It was a 6 hour drive up along the wonderful sounding road systems called Olympia and Ionion Highway, both under construction and with endless detours and one way lanes lined with orange and white traffic cones. One day, sometime, in the future, when these motorways are open Greece will have a magnificent network of roads from north to south.
Half way up we 'sailed' over this impressive bridge which joins one half of Greece with the other. It is called the Rio-Antirio bridge and besides being impressive to look at it also has an impressive toll of 13.30 euros. Coming back we took the car ferry which crosses right under the bridge and is half the price.

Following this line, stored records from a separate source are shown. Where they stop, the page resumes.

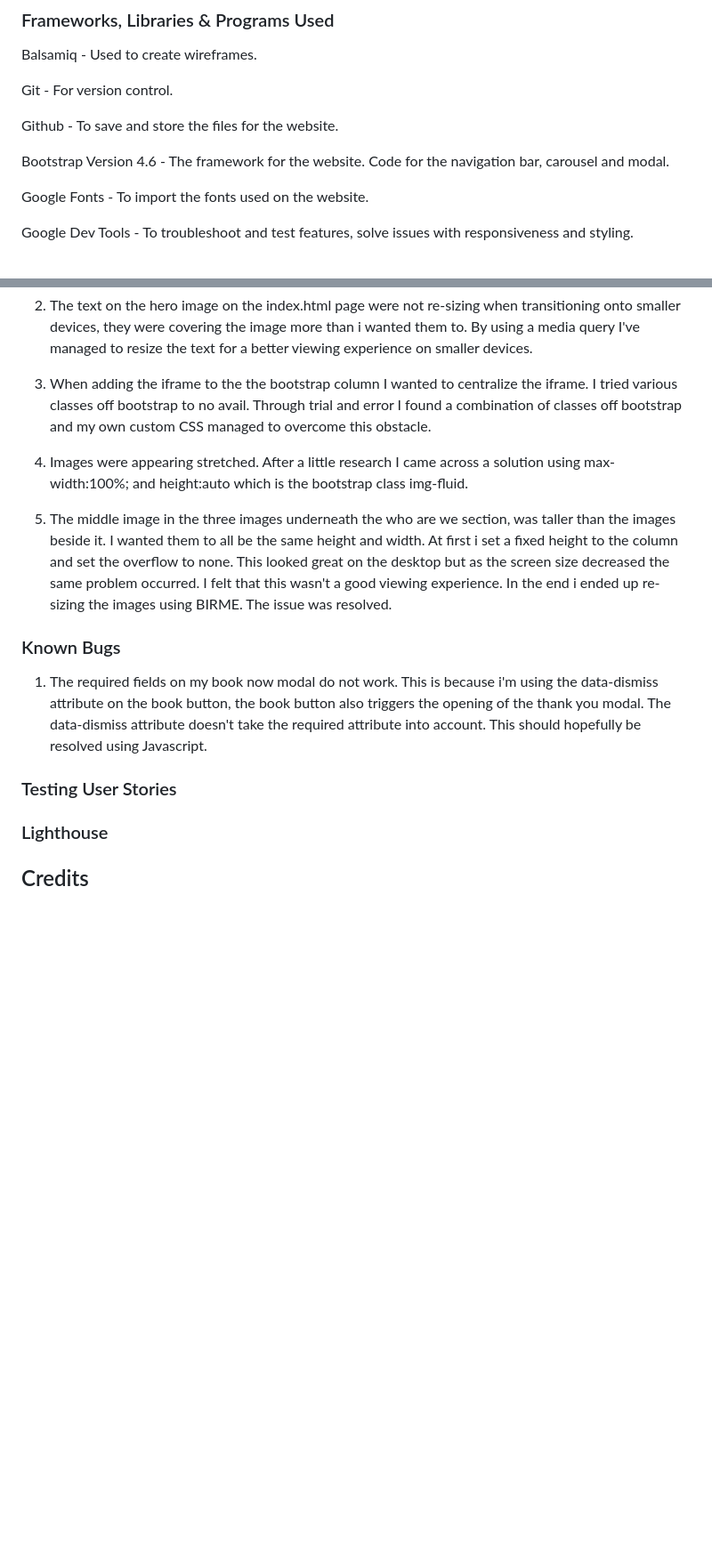
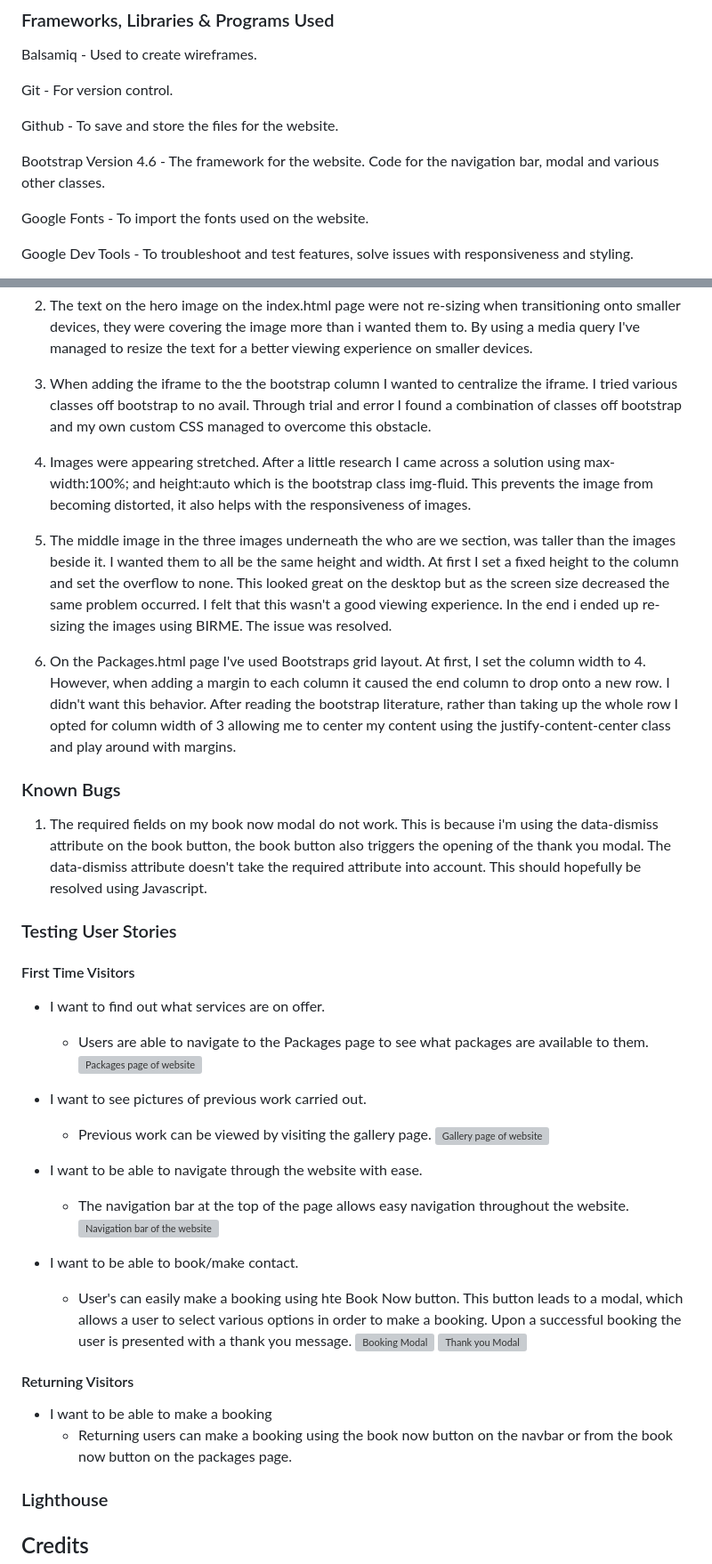
Before and after one commit to rdhadda/Dhaddas-Detailing, a Markdown page: README.md, 2 parts joined by grey strips. Shown at 89% size. GitHub-like rendering; blank space fills up the shorter version; grey boxes are pictures that could not be loaded.

Commit message:
updated the testing user story to readme

```diff
--- a/README.md
+++ b/README.md
@@ -160,7 +166,7 @@ Git - For version control.
 
 Github - To save and store the files for the website.
 
-Bootstrap Version 4.6 - The framework for the website. Code for the navigation bar, carousel and modal.
+Bootstrap Version 4.6 - The framework for the website. Code for the navigation bar, modal and various other classes.
 
 Google Fonts - To import the fonts used on the website.
 
@@ -203,15 +209,44 @@ To clone the Dhadda's-Detailing repository:
 
 3. When adding the iframe to the the bootstrap column I wanted to centralize the iframe. I tried various classes off bootstrap to no avail. Through trial and error I found a combination of classes off bootstrap and my own custom CSS managed to overcome this obstacle.
 
-4. Images were appearing stretched. After a little research I came across a solution using max-width:100%; and height:auto which is the bootstrap class img-fluid.
+4. Images were appearing stretched. After a little research I came across a solution using max-width:100%; and height:auto which is the bootstrap class img-fluid. This prevents the image from becoming distorted, it also helps with the responsiveness of images.
 
-5. The middle image in the three images underneath the who are we section, was taller than the images beside it. I wanted them to all be the same height and width. At first i set a fixed height to the column and set the overflow to none. This looked great on the desktop but as the screen size decreased the same problem occurred. I felt that this wasn't a good viewing experience. In the end i ended up re-sizing the images using BIRME. The issue was resolved.
+5. The middle image in the three images underneath the who are we section, was taller than the images beside it. I wanted them to all be the same height and width. At first I set a fixed height to the column and set the overflow to none. This looked great on the desktop but as the screen size decreased the same problem occurred. I felt that this wasn't a good viewing experience. In the end i ended up re-sizing the images using BIRME. The issue was resolved.
+
+6. On the Packages.html page I've used Bootstraps grid layout. At first, I set the column width to 4. However, when adding a margin to each column it caused the end column to drop onto a new row. I didn't want this behavior. After reading the bootstrap literature, rather than taking up the whole row I opted for column width of 3 allowing me to center my content using the justify-content-center class and play around with margins.
 
 ### Known Bugs
 
 1. The required fields on my book now modal do not work. This is because i'm using the data-dismiss attribute on the book button, the book button also triggers the opening of the thank you modal. The data-dismiss attribute doesn't take the required attribute into account. This should hopefully be resolved using Javascript.
 
 ### Testing User Stories
+
+#### First Time Visitors
+
+- I want to find out what services are on offer.
+
+  - Users are able to navigate to the Packages page to see what packages are available to them.
+    ![Packages page of website](docs/userstories/packages.png)
+
+- I want to see pictures of previous work carried out.
+
+  - Previous work can be viewed by visiting the gallery page.
+    ![Gallery page of website](docs/userstories/gallery.png)
+
+- I want to be able to navigate through the website with ease.
+
+  - The navigation bar at the top of the page allows easy navigation throughout the website.
+    ![Navigation bar of the website](docs/userstories/navbar.png)
+
+- I want to be able to book/make contact.
+  - User's can easily make a booking using hte Book Now button. This button leads to a modal, which allows a user to select various options in order to make a booking. Upon a successful booking the user is presented with a thank you message.
+    ![Booking Modal](docs/userstories/bookingmodal.png)
+    ![Thank you Modal](docs/userstories/thankyoumodal.png)
+
+#### Returning Visitors
+
+- I want to be able to make a booking
+  - Returning users can make a booking using the book now button on the navbar or from the book now button on the packages page.
 
 ### Lighthouse
 
```
Also changed, not shown: other parts of README.md (+9 -3 lines).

We continued up past the wetlands of Messalonghi where Lord Byron died of fever in 1824 while fighting for the independence of the Greeks from the Turks, stopping only for a half litre of wine and a quick meze.
Lefkada is one of the islands of the Ionian sea, along with Corfu and Ithaki. It is also the closest island to Skorpios, the once private island of Aristotle Onasis, now owned by a Russian billionaire. You can cruise around the island but landing is prohibitied unless you want to be 'shown off' by a kalashnikov .
My photos are a bit blurry but you will have some idea of the atmosphere. The church was very small and most of us once again stood outside, socialising, while the ceremony took place inside with the family and bridal couple in attendance. This photo is of the chandelier but also the image of Christ on the ceiling. The icon oddly seemed 'back-to-front' for the congregation. To see it properly you had to be standing where the priest stands.
The old lady in black is dressed in traditional costume. The skirt was long and black with hundreds of tiny pleats and her head was covered in a black veil like scarf. I saw quite a few of these elderly ladies dressed in the costume of days gone by. It is not often that you see this local dress nowadays.
Tuille bags of rice given out towards the end of the service. Once upon a time rice was thrown at the couple as they did 'the dance of Isaiah', led by the priest three times around the altar. Rice is a symbol of prosperity and fertility. If you were in the front of the crowd when the rice was thrown you got a head full of rice grains to take home with you too. Nowadays rice is only thrown outside the church because it is such a nuisance to sweep up.
The very happy couple
They had a full moon on their wedding day, a full moon closer than usual to the earth, very bright and clear over the island of Lefkada. At around 11pm we were also shaken by a 5.5 earthquake. It was centred around the town of Ioannina about an hour north. Music was really ear splitting loud as it is always at greek weddings and many of the guests were dancing when the quake hit. The earth shook and the Greeks danced on.
At the last wedding we were drenched by a summer downpour, this time it was an earthquake. Our Greek weddings are always ones to be remembered.
Greece. One day I will make my way down there.ReplyDelete
Hope the quake didn't do serious damage.
It was quite a shallow quake and did a little damage. Nothing major.ReplyDelete
Greece in may..the best time for a visit, or late September. Nice temps. Locals relaxed, a little bit of green. Hope you make it.
Nice photos.. and I came to know little about Greek wedding.. thanks for sharing..ReplyDelete
Please visit: http://from-a-girls-mind.blogspot.com
Thanks for visiting!ReplyDelete
What fabulous pictures. Such a good looking couple. The earthquake is like the one at the start of the film Lara Croft.ReplyDelete
Haven't seen Lara croft. This one certainly didn't dampen anyone's spirits....but that would be hard here after a few glasses of wine and the zorba type musicDelete
sorry this isnt very big on the screen but you can just make it outDelete
See what you mean Sol. Classic wedding! Glad we don't live on SantoriniDelete
I so enjoy the sunshine, detail and humour of your posts! They definitely brighten these cold and dark mornings. I also love your line "the earth shook and the Greeks danced on"!ReplyDelete
Ahhhh Elaine. Your comments are sunshine to my ears! I love writing this blog. The Greeks will ALWAYS dance on . Don't think you could stop them! These family interludes are always enjoyablrDelete
Was it a Greek Orthodox wedding? I once stood at the back of a Ukranian Orthodox church in Warsaw. Everybody stood up and the priest sang the service. Incredibly beautiful.ReplyDelete
Greek orthodox it was and must be very similar to the Ukraine. It is all very casual. Sometimes the congregation talk too loudly and the priest will stop the service and remind them they are in church and to keep the noise down! The chanting can be beautiful....or down right grating depending on the voice. But everyone enjoys the ritual and the socialising!!Delete
Hello! You came and visited my blog, so I'm having a look at yours. I am going to be reading back over the next while because Greece is one place I am determined to visit! Those weddings sound like quite the events. -JennReplyDelete
Hi there. Thanks for visiting my blog. I enjoyed reading about your sights and sounds. I love reading about life elsewhere!!ReplyDelete
We drove over that bridge when we visited Greece five years ago!ReplyDelete
We saw it on snow called mega structures I think. So it was on the to do list.
Yup no matter what. Greeks will dance through it. I'm sure if there were any Greeks on the titanic they were dancing while it sank!